[Records shown — start]

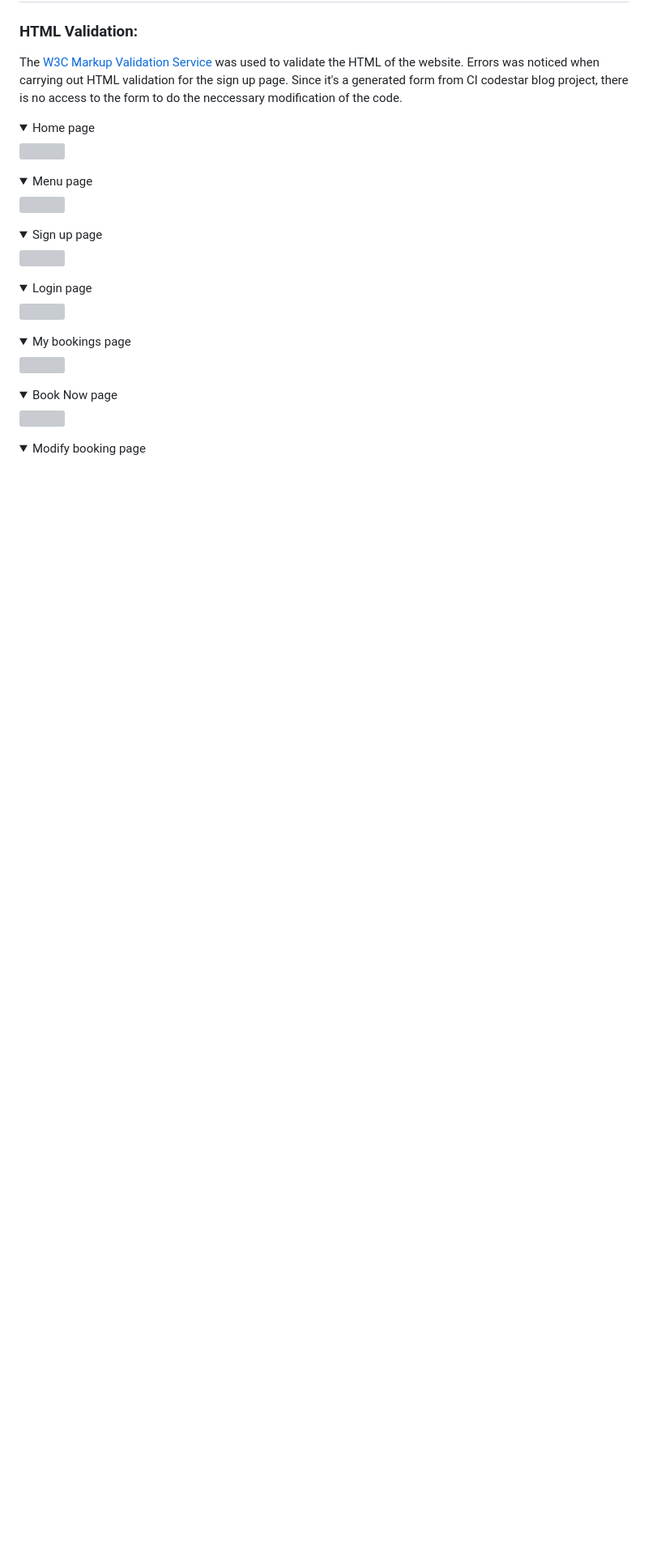
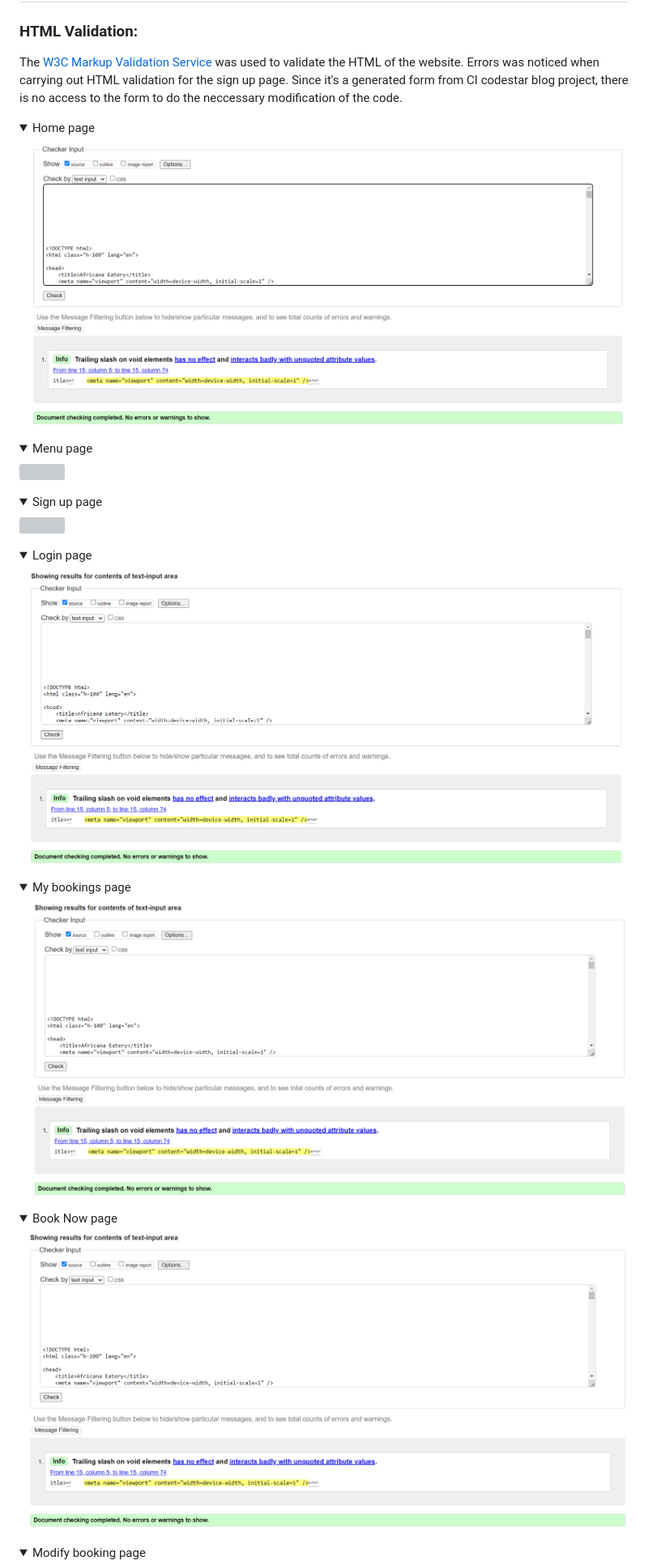
Before and after one commit to osaroo3/django_restaurant_ci_project4, a Markdown page: README.md, the part around one of its changes. Shown at 81% size. GitHub-like rendering; folded sections open; blank space fills up the shorter version; grey boxes are pictures that could not be loaded.

Commit message:
fixed bug preventing some readme images from rendering

```diff
--- a/README.md
+++ b/README.md
@@ -367,7 +367,7 @@ Errors was noticed when carrying out HTML validation for the sign up page. Since
 
 <details><summary>Home page</summary>
 
-![](staticfiles/images/readme-images/checker-home-page.PNG)
+![](staticfiles/images/readme-images/checker-home-page.png)
 </details>
 <details><summary>Menu page</summary>
 
@@ -379,17 +379,17 @@ Errors was noticed when carrying out HTML validation for the sign up page. Since
 </details>
 <details><summary>Login page</summary>
 
-![](staticfiles/images/readme-images/checker-login-page.PNG)
+![](staticfiles/images/readme-images/checker-login-page.png)
 </details>
 
 <details><summary>My bookings page</summary>
 
-![](staticfiles/images/readme-images/checker-mybookings-page.PNG)
+![](staticfiles/images/readme-images/checker-mybookings-page.png)
 </details>
 
 <details><summary>Book Now page</summary>
 
-![](staticfiles/images/readme-images/checker-booknow-page.PNG)
+![](staticfiles/images/readme-images/checker-booknow-page.png)
 </details>
 
 </details>
```
Also changed, not shown: other parts of README.md (+8 -8 lines).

[Records shown — finish]

Which lines of the records above hold the word "checker"? Copy each of them.

=== Response box ===
-![](staticfiles/images/readme-images/checker-home-page.PNG)
+![](staticfiles/images/readme-images/checker-home-page.png)
-![](staticfiles/images/readme-images/checker-login-page.PNG)
+![](staticfiles/images/readme-images/checker-login-page.png)
-![](staticfiles/images/readme-images/checker-mybookings-page.PNG)
+![](staticfiles/images/readme-images/checker-mybookings-page.png)
-![](staticfiles/images/readme-images/checker-booknow-page.PNG)
+![](staticfiles/images/readme-images/checker-booknow-page.png)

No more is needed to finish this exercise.